▸ **ACTIVITY**
Report, from the records below, every line where the word "Clinics" appears.

Items listed in a dataset:

● ● ● ●

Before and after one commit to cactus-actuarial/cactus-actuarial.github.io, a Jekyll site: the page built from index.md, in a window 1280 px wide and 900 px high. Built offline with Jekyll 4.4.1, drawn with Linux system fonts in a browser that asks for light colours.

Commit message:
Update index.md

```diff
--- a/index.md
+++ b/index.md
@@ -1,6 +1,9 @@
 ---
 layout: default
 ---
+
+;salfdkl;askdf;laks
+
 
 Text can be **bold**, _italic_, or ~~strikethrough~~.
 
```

● ● ● ●

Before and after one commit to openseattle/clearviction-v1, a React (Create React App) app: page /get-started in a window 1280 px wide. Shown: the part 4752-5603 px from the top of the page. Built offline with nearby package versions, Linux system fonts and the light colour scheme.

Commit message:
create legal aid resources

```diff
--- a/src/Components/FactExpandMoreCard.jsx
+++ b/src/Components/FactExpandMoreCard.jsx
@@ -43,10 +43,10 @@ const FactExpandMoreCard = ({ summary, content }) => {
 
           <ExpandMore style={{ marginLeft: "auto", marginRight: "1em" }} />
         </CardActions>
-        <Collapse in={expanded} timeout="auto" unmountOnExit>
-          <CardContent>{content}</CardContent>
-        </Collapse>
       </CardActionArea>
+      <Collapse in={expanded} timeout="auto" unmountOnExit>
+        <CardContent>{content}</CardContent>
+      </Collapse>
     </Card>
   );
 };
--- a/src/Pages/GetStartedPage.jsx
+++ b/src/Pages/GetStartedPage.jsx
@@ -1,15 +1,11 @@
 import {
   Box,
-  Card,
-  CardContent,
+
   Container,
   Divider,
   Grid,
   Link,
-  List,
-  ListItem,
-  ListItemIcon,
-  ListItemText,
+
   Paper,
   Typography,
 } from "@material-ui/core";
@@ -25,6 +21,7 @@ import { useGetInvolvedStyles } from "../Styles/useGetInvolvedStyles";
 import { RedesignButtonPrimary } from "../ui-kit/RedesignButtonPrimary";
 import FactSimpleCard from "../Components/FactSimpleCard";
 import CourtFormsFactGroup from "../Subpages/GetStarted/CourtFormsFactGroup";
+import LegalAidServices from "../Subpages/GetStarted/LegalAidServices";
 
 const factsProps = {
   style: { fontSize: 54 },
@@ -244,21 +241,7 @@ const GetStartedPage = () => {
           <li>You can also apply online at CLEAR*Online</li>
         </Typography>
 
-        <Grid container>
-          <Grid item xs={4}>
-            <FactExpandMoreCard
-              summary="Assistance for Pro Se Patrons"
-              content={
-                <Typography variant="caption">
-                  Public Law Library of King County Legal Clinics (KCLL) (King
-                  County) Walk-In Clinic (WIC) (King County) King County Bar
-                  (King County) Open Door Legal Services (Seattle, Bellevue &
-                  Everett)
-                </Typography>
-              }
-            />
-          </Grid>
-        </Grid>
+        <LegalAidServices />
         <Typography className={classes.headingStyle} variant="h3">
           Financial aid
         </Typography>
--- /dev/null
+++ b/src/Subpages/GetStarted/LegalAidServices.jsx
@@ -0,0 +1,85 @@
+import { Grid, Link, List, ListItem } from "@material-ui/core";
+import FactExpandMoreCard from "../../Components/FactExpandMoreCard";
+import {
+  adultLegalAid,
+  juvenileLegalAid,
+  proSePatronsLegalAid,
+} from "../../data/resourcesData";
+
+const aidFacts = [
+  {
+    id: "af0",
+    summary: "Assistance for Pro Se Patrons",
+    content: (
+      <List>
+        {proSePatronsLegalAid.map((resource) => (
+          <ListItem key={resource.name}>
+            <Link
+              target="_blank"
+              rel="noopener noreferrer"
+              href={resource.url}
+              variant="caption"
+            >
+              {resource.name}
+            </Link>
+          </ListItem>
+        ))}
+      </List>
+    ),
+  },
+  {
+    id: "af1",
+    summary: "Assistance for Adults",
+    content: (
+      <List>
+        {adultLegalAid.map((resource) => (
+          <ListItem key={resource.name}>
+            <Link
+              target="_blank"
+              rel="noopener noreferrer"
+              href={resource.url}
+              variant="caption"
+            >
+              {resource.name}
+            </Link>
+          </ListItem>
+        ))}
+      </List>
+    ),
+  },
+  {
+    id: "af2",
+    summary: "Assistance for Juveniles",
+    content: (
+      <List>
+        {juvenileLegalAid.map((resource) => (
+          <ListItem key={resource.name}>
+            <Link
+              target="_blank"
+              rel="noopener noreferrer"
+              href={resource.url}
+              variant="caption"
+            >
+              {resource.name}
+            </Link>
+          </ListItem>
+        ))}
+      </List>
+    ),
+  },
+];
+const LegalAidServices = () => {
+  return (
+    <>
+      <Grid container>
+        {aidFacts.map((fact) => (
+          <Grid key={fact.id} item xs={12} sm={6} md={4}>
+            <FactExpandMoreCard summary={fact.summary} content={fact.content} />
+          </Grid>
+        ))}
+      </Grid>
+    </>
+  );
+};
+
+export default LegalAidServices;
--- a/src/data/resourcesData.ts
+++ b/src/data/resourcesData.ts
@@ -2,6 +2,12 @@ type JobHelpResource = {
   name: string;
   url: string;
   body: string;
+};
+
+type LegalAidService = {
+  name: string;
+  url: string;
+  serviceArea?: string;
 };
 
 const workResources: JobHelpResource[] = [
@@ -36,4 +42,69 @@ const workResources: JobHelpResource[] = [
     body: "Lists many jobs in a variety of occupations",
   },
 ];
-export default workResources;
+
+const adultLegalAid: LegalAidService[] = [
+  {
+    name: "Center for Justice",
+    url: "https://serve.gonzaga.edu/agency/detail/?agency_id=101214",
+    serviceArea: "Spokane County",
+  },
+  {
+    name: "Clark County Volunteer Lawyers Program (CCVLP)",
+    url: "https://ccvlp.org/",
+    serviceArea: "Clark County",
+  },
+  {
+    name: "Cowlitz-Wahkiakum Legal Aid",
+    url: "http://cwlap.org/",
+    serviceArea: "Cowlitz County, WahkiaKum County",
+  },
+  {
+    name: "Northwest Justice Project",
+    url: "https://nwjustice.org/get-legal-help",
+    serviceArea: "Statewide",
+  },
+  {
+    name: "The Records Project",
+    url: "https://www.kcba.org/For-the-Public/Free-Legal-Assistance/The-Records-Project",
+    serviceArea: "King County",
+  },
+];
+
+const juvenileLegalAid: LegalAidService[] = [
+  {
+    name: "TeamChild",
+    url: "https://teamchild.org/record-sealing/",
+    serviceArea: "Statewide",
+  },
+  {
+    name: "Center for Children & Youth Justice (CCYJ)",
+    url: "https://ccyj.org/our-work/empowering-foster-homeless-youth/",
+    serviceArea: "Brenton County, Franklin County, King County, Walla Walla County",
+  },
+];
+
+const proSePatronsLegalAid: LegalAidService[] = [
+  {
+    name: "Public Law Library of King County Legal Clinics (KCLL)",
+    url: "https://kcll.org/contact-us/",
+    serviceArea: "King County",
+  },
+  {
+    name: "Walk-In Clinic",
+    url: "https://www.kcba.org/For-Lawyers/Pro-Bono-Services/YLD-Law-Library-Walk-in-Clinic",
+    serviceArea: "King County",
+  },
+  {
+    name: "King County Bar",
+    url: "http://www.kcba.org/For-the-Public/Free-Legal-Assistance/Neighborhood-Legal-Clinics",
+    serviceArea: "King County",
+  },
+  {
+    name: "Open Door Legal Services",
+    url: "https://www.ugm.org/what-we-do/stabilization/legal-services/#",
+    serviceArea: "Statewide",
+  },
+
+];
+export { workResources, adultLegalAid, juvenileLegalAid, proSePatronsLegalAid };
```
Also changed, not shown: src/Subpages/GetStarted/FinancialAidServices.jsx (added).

● ● ● ●

▸ **PROBLEM SOLUTION**
-                  Public Law Library of King County Legal Clinics (KCLL) (King
+    name: "Public Law Library of King County Legal Clinics (KCLL)",
+    url: "http://www.kcba.org/For-the-Public/Free-Legal-Assistance/Neighborhood-Legal-Clinics",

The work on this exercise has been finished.